*Required action:* The string "AOAS" appears in some lines of the data. Report how many, with no other words.

*Itemized modification records:*
·····

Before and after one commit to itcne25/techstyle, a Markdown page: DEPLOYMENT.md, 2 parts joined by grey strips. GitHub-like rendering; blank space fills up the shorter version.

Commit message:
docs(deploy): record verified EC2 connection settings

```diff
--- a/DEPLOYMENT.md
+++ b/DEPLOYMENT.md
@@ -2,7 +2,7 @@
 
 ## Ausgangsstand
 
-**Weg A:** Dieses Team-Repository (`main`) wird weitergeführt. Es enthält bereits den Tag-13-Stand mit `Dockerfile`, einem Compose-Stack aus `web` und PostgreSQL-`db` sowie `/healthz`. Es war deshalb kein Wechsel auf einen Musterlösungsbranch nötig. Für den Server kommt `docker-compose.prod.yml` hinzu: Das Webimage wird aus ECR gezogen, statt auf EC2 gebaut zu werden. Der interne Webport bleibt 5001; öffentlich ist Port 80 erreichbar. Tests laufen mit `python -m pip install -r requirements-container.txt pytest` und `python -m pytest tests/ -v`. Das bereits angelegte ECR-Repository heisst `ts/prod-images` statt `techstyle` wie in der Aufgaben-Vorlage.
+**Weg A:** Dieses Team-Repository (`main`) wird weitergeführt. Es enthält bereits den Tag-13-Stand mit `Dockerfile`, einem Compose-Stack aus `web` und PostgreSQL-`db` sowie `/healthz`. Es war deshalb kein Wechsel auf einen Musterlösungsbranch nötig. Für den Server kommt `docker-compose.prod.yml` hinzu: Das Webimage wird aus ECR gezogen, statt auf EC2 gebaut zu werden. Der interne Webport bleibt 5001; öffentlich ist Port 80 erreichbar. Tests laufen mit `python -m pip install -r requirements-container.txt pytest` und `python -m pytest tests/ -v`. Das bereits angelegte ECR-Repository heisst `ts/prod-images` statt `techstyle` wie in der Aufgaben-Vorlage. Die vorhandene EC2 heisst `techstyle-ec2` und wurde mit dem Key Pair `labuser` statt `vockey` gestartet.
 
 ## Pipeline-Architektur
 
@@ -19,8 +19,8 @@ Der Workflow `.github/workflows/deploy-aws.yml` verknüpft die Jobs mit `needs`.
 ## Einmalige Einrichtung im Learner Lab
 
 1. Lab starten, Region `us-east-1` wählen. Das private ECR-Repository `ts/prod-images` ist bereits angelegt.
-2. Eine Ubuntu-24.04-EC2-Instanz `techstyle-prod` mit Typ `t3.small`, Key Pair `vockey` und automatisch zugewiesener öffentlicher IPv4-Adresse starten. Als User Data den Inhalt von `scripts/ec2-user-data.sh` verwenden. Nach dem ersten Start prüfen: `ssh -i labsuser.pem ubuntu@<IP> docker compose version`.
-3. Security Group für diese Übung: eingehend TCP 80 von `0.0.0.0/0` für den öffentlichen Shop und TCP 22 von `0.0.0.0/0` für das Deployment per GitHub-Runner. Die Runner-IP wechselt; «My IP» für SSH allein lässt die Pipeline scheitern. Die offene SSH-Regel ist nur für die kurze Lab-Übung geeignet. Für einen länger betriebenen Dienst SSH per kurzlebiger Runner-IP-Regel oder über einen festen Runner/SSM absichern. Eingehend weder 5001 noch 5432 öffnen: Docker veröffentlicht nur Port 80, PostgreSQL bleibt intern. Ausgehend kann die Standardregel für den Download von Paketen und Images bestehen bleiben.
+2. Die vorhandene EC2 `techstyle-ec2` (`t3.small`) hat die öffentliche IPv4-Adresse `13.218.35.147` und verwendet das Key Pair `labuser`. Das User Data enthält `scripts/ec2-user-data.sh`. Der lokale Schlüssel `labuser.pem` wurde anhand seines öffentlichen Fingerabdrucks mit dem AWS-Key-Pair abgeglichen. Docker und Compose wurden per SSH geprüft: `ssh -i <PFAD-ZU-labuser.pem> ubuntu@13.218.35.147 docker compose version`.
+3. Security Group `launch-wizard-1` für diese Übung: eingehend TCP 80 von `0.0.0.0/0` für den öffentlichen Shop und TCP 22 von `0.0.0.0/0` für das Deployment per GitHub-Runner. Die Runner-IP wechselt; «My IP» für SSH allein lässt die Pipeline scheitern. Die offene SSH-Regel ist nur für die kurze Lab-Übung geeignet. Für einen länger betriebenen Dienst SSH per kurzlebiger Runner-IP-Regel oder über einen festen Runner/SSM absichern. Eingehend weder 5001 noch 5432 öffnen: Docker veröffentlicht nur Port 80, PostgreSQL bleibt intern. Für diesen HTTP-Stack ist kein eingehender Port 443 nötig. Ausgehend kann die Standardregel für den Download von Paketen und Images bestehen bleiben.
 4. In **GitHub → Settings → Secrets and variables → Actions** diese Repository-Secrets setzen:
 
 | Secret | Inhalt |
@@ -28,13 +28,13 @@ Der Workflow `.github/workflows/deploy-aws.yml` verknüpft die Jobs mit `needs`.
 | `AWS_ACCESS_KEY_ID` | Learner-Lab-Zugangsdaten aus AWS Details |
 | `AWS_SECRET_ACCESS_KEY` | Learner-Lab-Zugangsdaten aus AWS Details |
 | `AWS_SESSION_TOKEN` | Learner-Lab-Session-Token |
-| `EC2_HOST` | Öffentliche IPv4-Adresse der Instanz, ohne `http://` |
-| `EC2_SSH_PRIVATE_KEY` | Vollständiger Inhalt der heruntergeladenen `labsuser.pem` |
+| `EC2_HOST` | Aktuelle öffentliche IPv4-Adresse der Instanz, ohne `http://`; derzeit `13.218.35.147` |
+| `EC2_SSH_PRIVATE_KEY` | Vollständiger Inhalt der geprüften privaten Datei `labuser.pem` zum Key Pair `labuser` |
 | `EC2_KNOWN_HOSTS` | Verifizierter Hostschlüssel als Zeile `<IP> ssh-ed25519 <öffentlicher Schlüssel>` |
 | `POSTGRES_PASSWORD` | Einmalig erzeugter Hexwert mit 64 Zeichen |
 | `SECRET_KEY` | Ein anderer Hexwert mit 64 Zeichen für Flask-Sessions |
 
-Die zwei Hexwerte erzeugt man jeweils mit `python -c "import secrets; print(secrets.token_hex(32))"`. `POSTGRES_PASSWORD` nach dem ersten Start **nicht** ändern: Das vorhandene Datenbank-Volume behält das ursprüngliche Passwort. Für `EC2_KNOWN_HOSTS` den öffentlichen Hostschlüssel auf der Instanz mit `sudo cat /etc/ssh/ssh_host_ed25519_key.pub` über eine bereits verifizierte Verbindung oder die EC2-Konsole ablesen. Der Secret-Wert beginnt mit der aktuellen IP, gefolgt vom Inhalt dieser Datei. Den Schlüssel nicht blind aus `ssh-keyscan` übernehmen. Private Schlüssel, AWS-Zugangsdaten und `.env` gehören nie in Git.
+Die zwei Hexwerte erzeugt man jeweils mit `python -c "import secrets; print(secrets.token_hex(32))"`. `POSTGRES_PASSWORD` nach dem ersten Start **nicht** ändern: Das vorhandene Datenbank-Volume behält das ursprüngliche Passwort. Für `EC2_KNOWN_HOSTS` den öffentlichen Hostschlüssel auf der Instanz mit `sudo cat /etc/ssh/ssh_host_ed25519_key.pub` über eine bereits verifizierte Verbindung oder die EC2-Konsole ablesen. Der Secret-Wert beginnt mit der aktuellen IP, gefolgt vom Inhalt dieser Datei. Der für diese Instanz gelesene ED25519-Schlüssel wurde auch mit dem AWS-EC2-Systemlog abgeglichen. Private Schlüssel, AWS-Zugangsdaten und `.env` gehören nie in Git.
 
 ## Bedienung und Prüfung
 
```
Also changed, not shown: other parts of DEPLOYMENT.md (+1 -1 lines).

·····

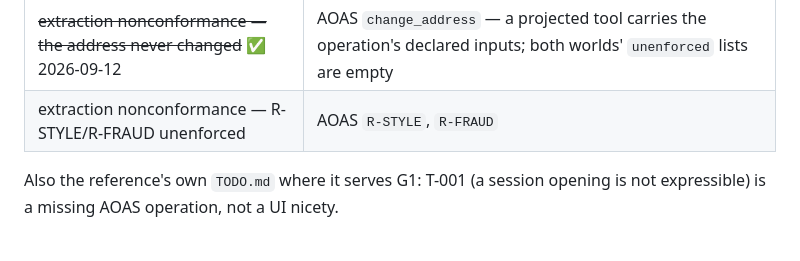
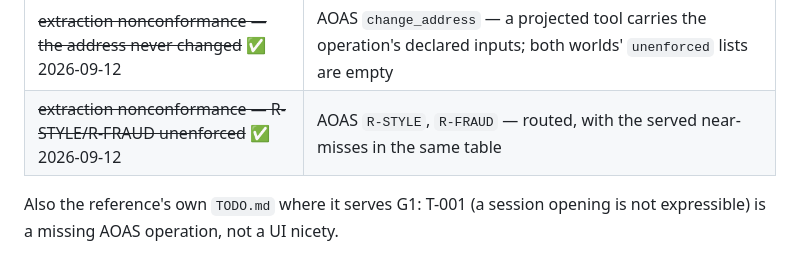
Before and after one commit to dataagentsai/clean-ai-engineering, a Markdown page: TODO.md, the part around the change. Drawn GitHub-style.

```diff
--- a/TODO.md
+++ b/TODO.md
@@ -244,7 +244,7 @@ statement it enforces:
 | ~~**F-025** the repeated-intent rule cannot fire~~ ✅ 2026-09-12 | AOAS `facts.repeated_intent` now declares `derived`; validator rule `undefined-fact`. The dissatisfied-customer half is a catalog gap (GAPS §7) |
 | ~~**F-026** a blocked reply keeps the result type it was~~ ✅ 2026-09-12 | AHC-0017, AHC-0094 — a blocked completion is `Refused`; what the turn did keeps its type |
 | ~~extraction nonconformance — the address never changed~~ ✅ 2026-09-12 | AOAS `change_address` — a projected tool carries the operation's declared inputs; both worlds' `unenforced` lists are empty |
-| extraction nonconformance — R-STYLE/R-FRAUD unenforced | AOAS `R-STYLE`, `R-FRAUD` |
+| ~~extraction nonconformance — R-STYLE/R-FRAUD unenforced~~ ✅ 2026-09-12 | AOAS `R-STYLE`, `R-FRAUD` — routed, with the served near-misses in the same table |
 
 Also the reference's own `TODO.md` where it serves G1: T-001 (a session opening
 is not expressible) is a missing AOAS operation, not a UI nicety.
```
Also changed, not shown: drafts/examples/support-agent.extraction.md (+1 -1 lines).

·····

*Expected answer:* 5